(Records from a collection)
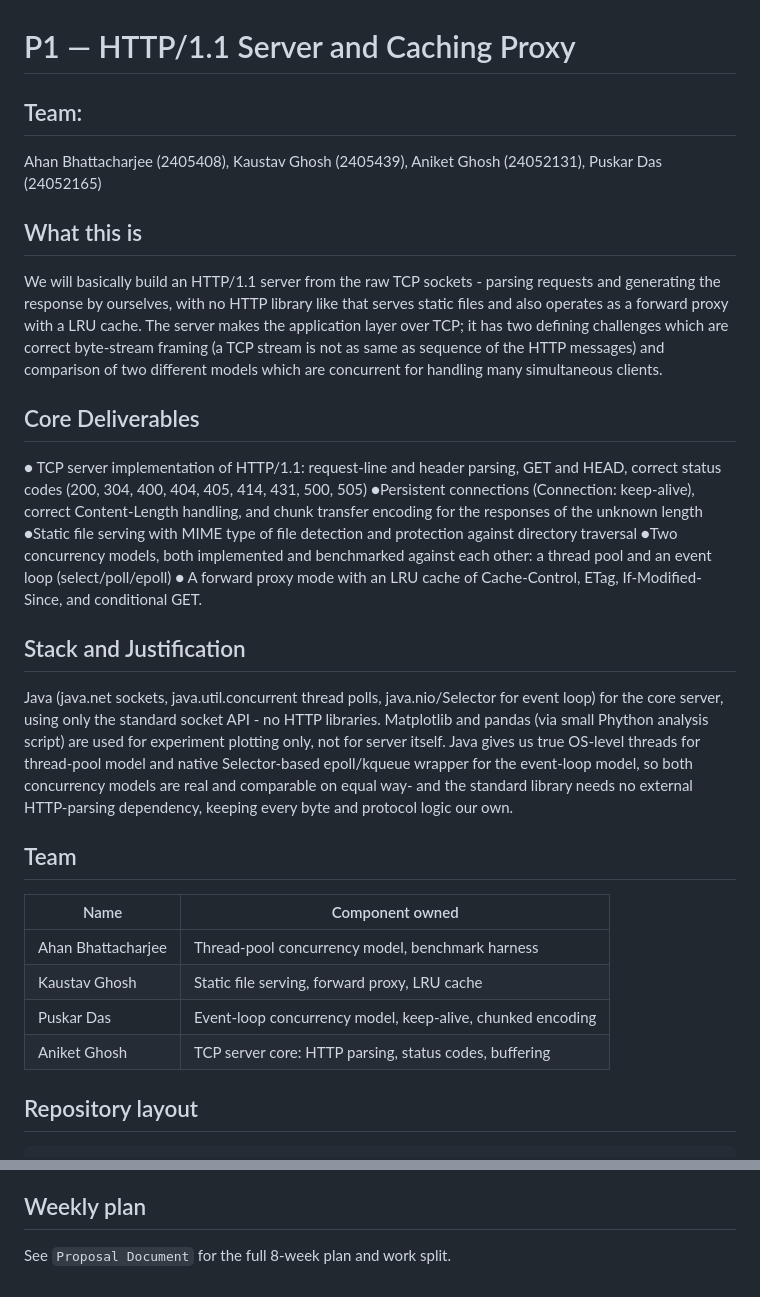
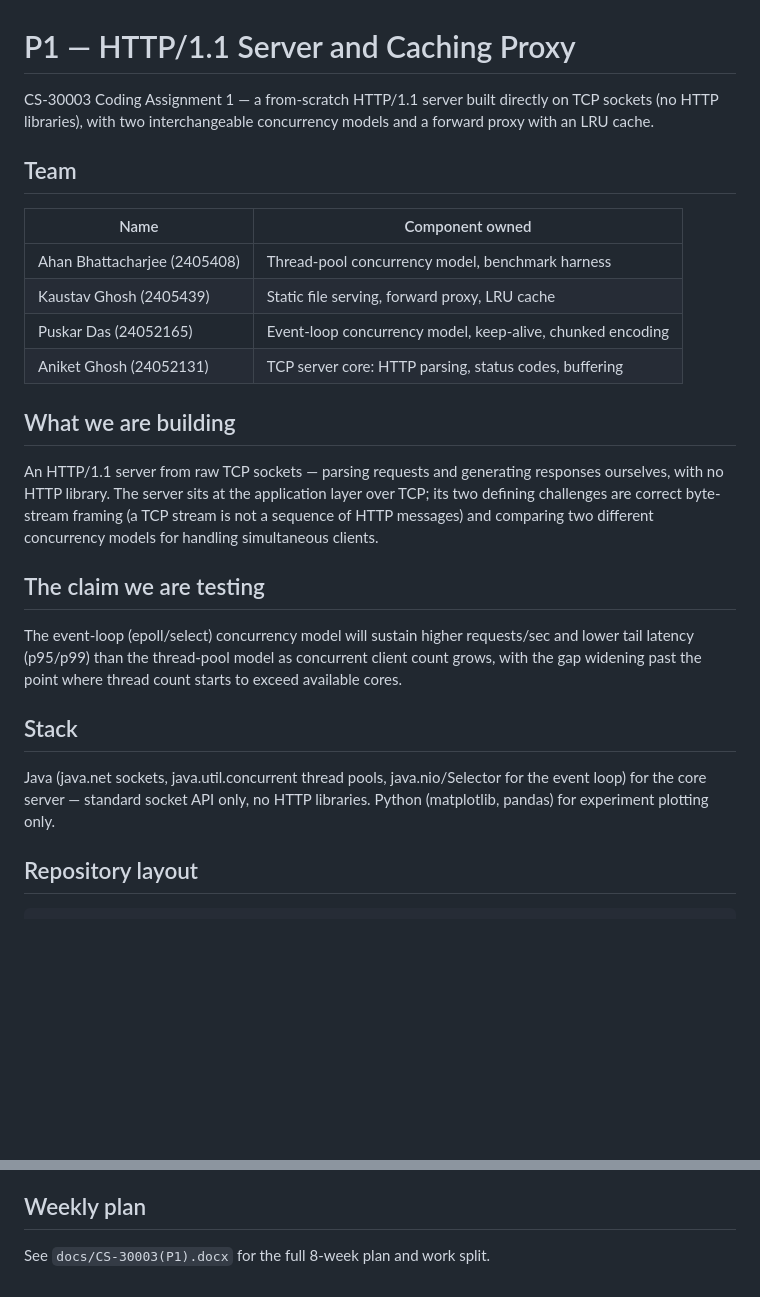
Before and after one commit to KernelKaustav/HTTP-1.1-and-PROXY-CACHING, a Markdown page: README.md, 2 parts joined by grey strips. Drawn GitHub-style; blank space fills up the shorter version.

```diff
--- a/README.md
+++ b/README.md
@@ -1,32 +1,38 @@
 # P1 — HTTP/1.1 Server and Caching Proxy
 
-## Team:
-Ahan Bhattacharjee (2405408), Kaustav Ghosh (2405439),
-Aniket Ghosh (24052131), Puskar Das (24052165)
-
-
-## What this is
-
-We will basically build an HTTP/1.1 server from the raw TCP sockets - parsing requests and generating the response by ourselves, with no HTTP library like that serves static files and also operates as a forward proxy  with a LRU cache. The server makes the application layer over TCP; it has two defining challenges which are correct byte-stream framing (a TCP stream is not as same as sequence of the HTTP messages) and comparison of two different models which are concurrent for handling many simultaneous clients.
-
-## Core Deliverables
-● TCP server implementation of HTTP/1.1: request-line and header parsing, GET and HEAD, correct status codes (200, 304, 400, 404, 405, 414, 431, 500, 505)
-●Persistent connections (Connection: keep-alive), correct Content-Length handling, and chunk transfer encoding for the responses of the unknown length
-●Static file serving with MIME type of file detection and protection against directory traversal
-●Two concurrency models, both implemented and benchmarked against each other: a thread pool and an event loop (select/poll/epoll)
-● A forward proxy mode with an LRU cache of Cache-Control, ETag, If-Modified-Since, and conditional GET.
-
-## Stack and Justification
-Java (java.net sockets, java.util.concurrent thread polls, java.nio/Selector for event loop) for the core server, using only the standard socket API - no HTTP libraries. Matplotlib and pandas (via small Phython analysis script) are used for experiment plotting only, not for server itself. Java gives us true OS-level threads for thread-pool model and native Selector-based epoll/kqueue wrapper for the event-loop model, so both concurrency models are real and comparable on equal way- and the standard library needs no external HTTP-parsing dependency, keeping every byte and protocol logic our own.
+CS-30003 Coding Assignment 1 — a from-scratch HTTP/1.1 server built
+directly on TCP sockets (no HTTP libraries), with two interchangeable
+concurrency models and a forward proxy with an LRU cache.
 
 ## Team
 
-| Name         | Component owned                               |
-|--------------|------------------------------------------------|
-| Ahan Bhattacharjee | Thread-pool concurrency model, benchmark harness |
-| Kaustav Ghosh | Static file serving, forward proxy, LRU cache |
-| Puskar Das | Event-loop concurrency model, keep-alive, chunked encoding  |
-| Aniket Ghosh | TCP server core: HTTP parsing, status codes, buffering |
+| Name | Component owned |
+|---|---|
+| Ahan Bhattacharjee (2405408) | Thread-pool concurrency model, benchmark harness |
+| Kaustav Ghosh (2405439) | Static file serving, forward proxy, LRU cache |
+| Puskar Das (24052165) | Event-loop concurrency model, keep-alive, chunked encoding |
+| Aniket Ghosh (24052131) | TCP server core: HTTP parsing, status codes, buffering |
+
+## What we are building
+
+An HTTP/1.1 server from raw TCP sockets — parsing requests and generating
+responses ourselves, with no HTTP library. The server sits at the
+application layer over TCP; its two defining challenges are correct
+byte-stream framing (a TCP stream is not a sequence of HTTP messages) and
+comparing two different concurrency models for handling simultaneous clients.
+
+## The claim we are testing
+
+The event-loop (epoll/select) concurrency model will sustain higher
+requests/sec and lower tail latency (p95/p99) than the thread-pool model
+as concurrent client count grows, with the gap widening past the point
+where thread count starts to exceed available cores.
+
+## Stack
+
+Java (java.net sockets, java.util.concurrent thread pools, java.nio/Selector
+for the event loop) for the core server — standard socket API only, no HTTP
+libraries. Python (matplotlib, pandas) for experiment plotting only.
 
 ## Repository layout
 
@@ -71,4 +144,4 @@ java -cp bin server.HttpServer <port>
 
 ## Weekly plan
 
-See `Proposal Document` for the full 8-week plan and work split.
+See `docs/CS-30003(P1).docx` for the full 8-week plan and work split.
```
Also changed, not shown: other parts of README.md (+75 -8 lines).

EXERCISE REQUIREMENTS: Omit the pictures. Output every record above word for word.

RESULT FOR THIS TASK:
Before and after one commit to KernelKaustav/HTTP-1.1-and-PROXY-CACHING, a Markdown page: README.md, 2 parts joined by grey strips. Drawn GitHub-style; blank space fills up the shorter version.

```diff
--- a/README.md
+++ b/README.md
@@ -1,32 +1,38 @@
 # P1 — HTTP/1.1 Server and Caching Proxy
 
-## Team:
-Ahan Bhattacharjee (2405408), Kaustav Ghosh (2405439),
-Aniket Ghosh (24052131), Puskar Das (24052165)
-
-
-## What this is
-
-We will basically build an HTTP/1.1 server from the raw TCP sockets - parsing requests and generating the response by ourselves, with no HTTP library like that serves static files and also operates as a forward proxy  with a LRU cache. The server makes the application layer over TCP; it has two defining challenges which are correct byte-stream framing (a TCP stream is not as same as sequence of the HTTP messages) and comparison of two different models which are concurrent for handling many simultaneous clients.
-
-## Core Deliverables
-● TCP server implementation of HTTP/1.1: request-line and header parsing, GET and HEAD, correct status codes (200, 304, 400, 404, 405, 414, 431, 500, 505)
-●Persistent connections (Connection: keep-alive), correct Content-Length handling, and chunk transfer encoding for the responses of the unknown length
-●Static file serving with MIME type of file detection and protection against directory traversal
-●Two concurrency models, both implemented and benchmarked against each other: a thread pool and an event loop (select/poll/epoll)
-● A forward proxy mode with an LRU cache of Cache-Control, ETag, If-Modified-Since, and conditional GET.
-
-## Stack and Justification
-Java (java.net sockets, java.util.concurrent thread polls, java.nio/Selector for event loop) for the core server, using only the standard socket API - no HTTP libraries. Matplotlib and pandas (via small Phython analysis script) are used for experiment plotting only, not for server itself. Java gives us true OS-level threads for thread-pool model and native Selector-based epoll/kqueue wrapper for the event-loop model, so both concurrency models are real and comparable on equal way- and the standard library needs no external HTTP-parsing dependency, keeping every byte and protocol logic our own.
+CS-30003 Coding Assignment 1 — a from-scratch HTTP/1.1 server built
+directly on TCP sockets (no HTTP libraries), with two interchangeable
+concurrency models and a forward proxy with an LRU cache.
 
 ## Team
 
-| Name         | Component owned                               |
-|--------------|------------------------------------------------|
-| Ahan Bhattacharjee | Thread-pool concurrency model, benchmark harness |
-| Kaustav Ghosh | Static file serving, forward proxy, LRU cache |
-| Puskar Das | Event-loop concurrency model, keep-alive, chunked encoding  |
-| Aniket Ghosh | TCP server core: HTTP parsing, status codes, buffering |
+| Name | Component owned |
+|---|---|
+| Ahan Bhattacharjee (2405408) | Thread-pool concurrency model, benchmark harness |
+| Kaustav Ghosh (2405439) | Static file serving, forward proxy, LRU cache |
+| Puskar Das (24052165) | Event-loop concurrency model, keep-alive, chunked encoding |
+| Aniket Ghosh (24052131) | TCP server core: HTTP parsing, status codes, buffering |
+
+## What we are building
+
+An HTTP/1.1 server from raw TCP sockets — parsing requests and generating
+responses ourselves, with no HTTP library. The server sits at the
+application layer over TCP; its two defining challenges are correct
+byte-stream framing (a TCP stream is not a sequence of HTTP messages) and
+comparing two different concurrency models for handling simultaneous clients.
+
+## The claim we are testing
+
+The event-loop (epoll/select) concurrency model will sustain higher
+requests/sec and lower tail latency (p95/p99) than the thread-pool model
+as concurrent client count grows, with the gap widening past the point
+where thread count starts to exceed available cores.
+
+## Stack
+
+Java (java.net sockets, java.util.concurrent thread pools, java.nio/Selector
+for the event loop) for the core server — standard socket API only, no HTTP
+libraries. Python (matplotlib, pandas) for experiment plotting only.
 
 ## Repository layout
 
@@ -71,4 +144,4 @@ java -cp bin server.HttpServer <port>
 
 ## Weekly plan
 
-See `Proposal Document` for the full 8-week plan and work split.
+See `docs/CS-30003(P1).docx` for the full 8-week plan and work split.
```
Also changed, not shown: other parts of README.md (+75 -8 lines).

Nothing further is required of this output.